Once connected, run the other end of the hose to a safe location where the water can drain, such as a floor drain or outside on the patio. If your water heater is in the basement, you might find you need to drain the tank into a large bucket or kiddie pool. Snaking the hose up through the window into the yard might seem like a good idea, but there usually isn't enough pressure in the tank to pump the water up and out.

Step 3: Open the drain valve

Once the end of the hose is safely in a place where it can drain, you can open the drain valve. But first, open a hot water tap near the tank, whether it's a nearby powder room or laundry room sink. This will help alleviate any pressure in the tank. Once that's done, you can open the valve. You can do this by either unscrewing the cap or flipping a switch — it just depends on the model of your hot water tank. If you are unsure what to do, check the owner's manual or look up your specific model number online.

Once opened, you will need to let all the water out of the tank. This may take a while; even if your tank is small, the drain valve might have calcification, restricting the flow. There is also no pump inside the tank pushing the water out. Instead, it drains out, much like a large bathtub might empty. No matter how long it takes to drain the tank, you must stand well back. You can't be sure if the water inside will be scalding or not, so play it safe.

Step 4: Flush the tank

Once the water stops flowing, most of the sediment trapped inside the tank should have been flushed out. However, it's always a good idea to turn the cold water supply back on for a few seconds to flush out anything that has been left behind. Keep a close eye on the water; it should be running clear within five to 10 minutes.

While you are done flushing the tank, remember that you should never add chemicals to the inside of your water heater. You just need to flush out the sediment with plain water. If you suspect something else is happening (presence of mold, severe rust leading to damage, etc.), you will need to speak to a technician, as flushing the tank will not fix these issues. However, you can feel free to clean the drain valve with a toothbrush or other stiff-bristled brush to remove calcification.

Step 5: Refill the tank

Once you are done draining and rinsing the tank, it's time to fill it up again. First, close the drain valve, then disconnect the garden hose. From there, you can let the water run until the tank is full. Remember, don't walk away while the tank fills; you never know how quickly it will reach its limit. You don't want to overfill it, as this can damage the appliance and cause flooding.

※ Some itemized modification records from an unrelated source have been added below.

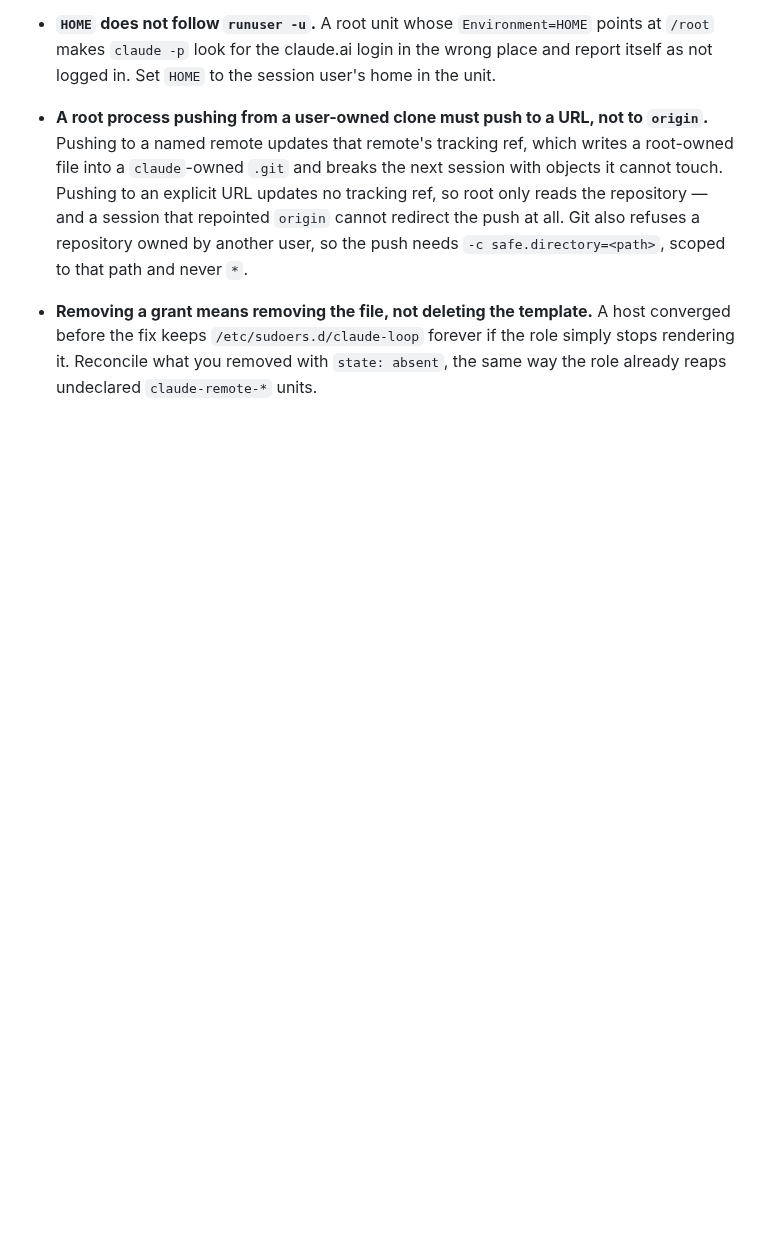
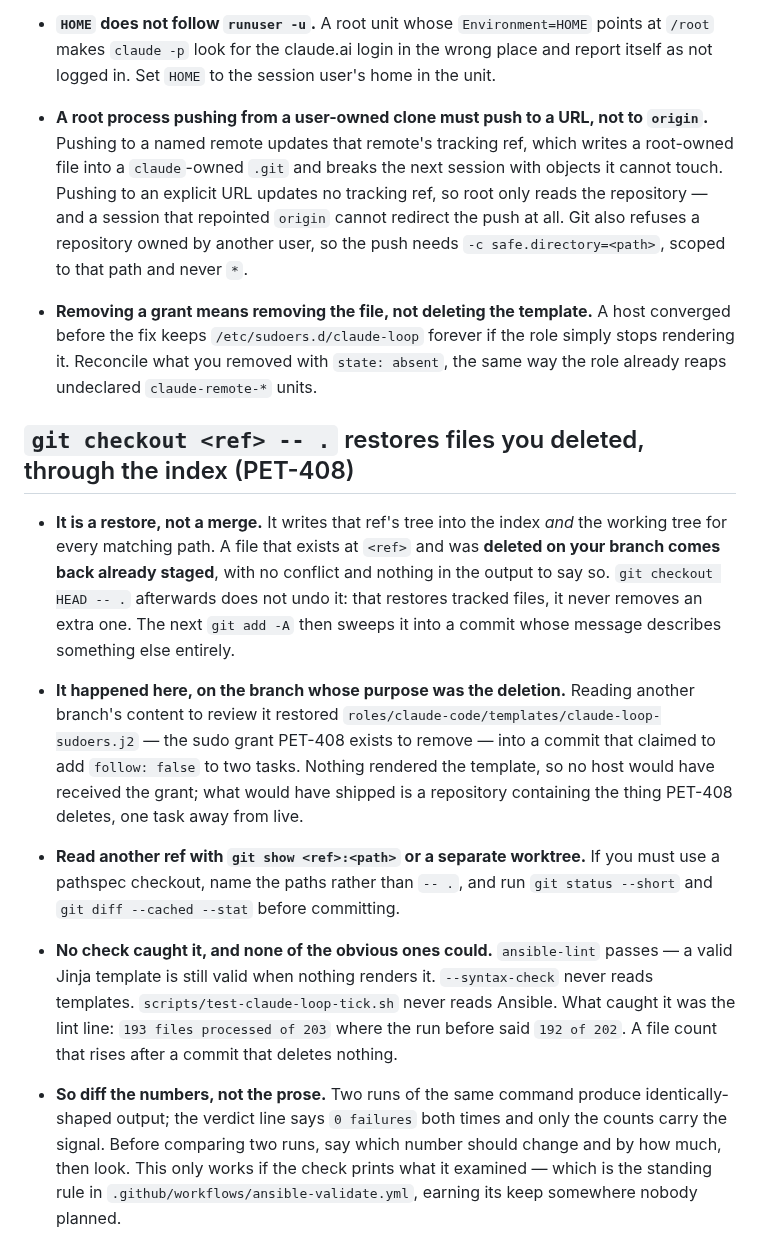
Before and after one commit to PeteDio-Labs/petedio-iac, a Markdown page: docs/GOTCHAS.md, the part around the change. GitHub-like rendering; blank space fills up the shorter version.

```diff
--- a/docs/GOTCHAS.md
+++ b/docs/GOTCHAS.md
@@ -923,3 +923,36 @@ they do fire on time, but do not rely on it to keep jobs off a contended runner.
   before the fix keeps `/etc/sudoers.d/claude-loop` forever if the role simply stops
   rendering it. Reconcile what you removed with `state: absent`, the same way the role
   already reaps undeclared `claude-remote-*` units.
+
+## `git checkout <ref> -- .` restores files you deleted, through the index (PET-408)
+
+- **It is a restore, not a merge.** It writes that ref's tree into the index *and* the
+  working tree for every matching path. A file that exists at `<ref>` and was **deleted on
+  your branch comes back already staged**, with no conflict and nothing in the output to say
+  so. `git checkout HEAD -- .` afterwards does not undo it: that restores tracked files, it
+  never removes an extra one. The next `git add -A` then sweeps it into a commit whose
+  message describes something else entirely.
+
+- **It happened here, on the branch whose purpose was the deletion.** Reading another
+  branch's content to review it restored `roles/claude-code/templates/claude-loop-sudoers.j2`
+  — the sudo grant PET-408 exists to remove — into a commit that claimed to add `follow:
+  false` to two tasks. Nothing rendered the template, so no host would have received the
+  grant; what would have shipped is a repository containing the thing PET-408 deletes, one
+  task away from live.
+
+- **Read another ref with `git show <ref>:<path>` or a separate worktree.** If you must use
+  a pathspec checkout, name the paths rather than `-- .`, and run `git status --short` and
+  `git diff --cached --stat` before committing.
+
+- **No check caught it, and none of the obvious ones could.** `ansible-lint` passes — a
+  valid Jinja template is still valid when nothing renders it. `--syntax-check` never reads
+  templates. `scripts/test-claude-loop-tick.sh` never reads Ansible. What caught it was the
+  lint line: `193 files processed of 203` where the run before said `192 of 202`. A file
+  count that rises after a commit that deletes nothing.
+
+- **So diff the numbers, not the prose.** Two runs of the same command produce
+  identically-shaped output; the verdict line says `0 failures` both times and only the
+  counts carry the signal. Before comparing two runs, say which number should change and by
+  how much, then look. This only works if the check prints what it examined — which is the
+  standing rule in `.github/workflows/ansible-validate.yml`, earning its keep somewhere
+  nobody planned.
```
Also changed, not shown: docs/runbooks/claude-loop.md (+20 -7 lines).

While refilling the water heater tank, you should also keep a few hot water faucets on to allow any trapped air to escape from the system. Once the tank is full, the water should run from the taps without any pops or hisses. When this happens, you can turn the power back on at the circuit breaker or relight the pilot light. Congratulations, you have successfully flushed your water heater. Remember to complete this chore twice a year to avoid the negative consequences of built-up sediment and increase the life of your appliance.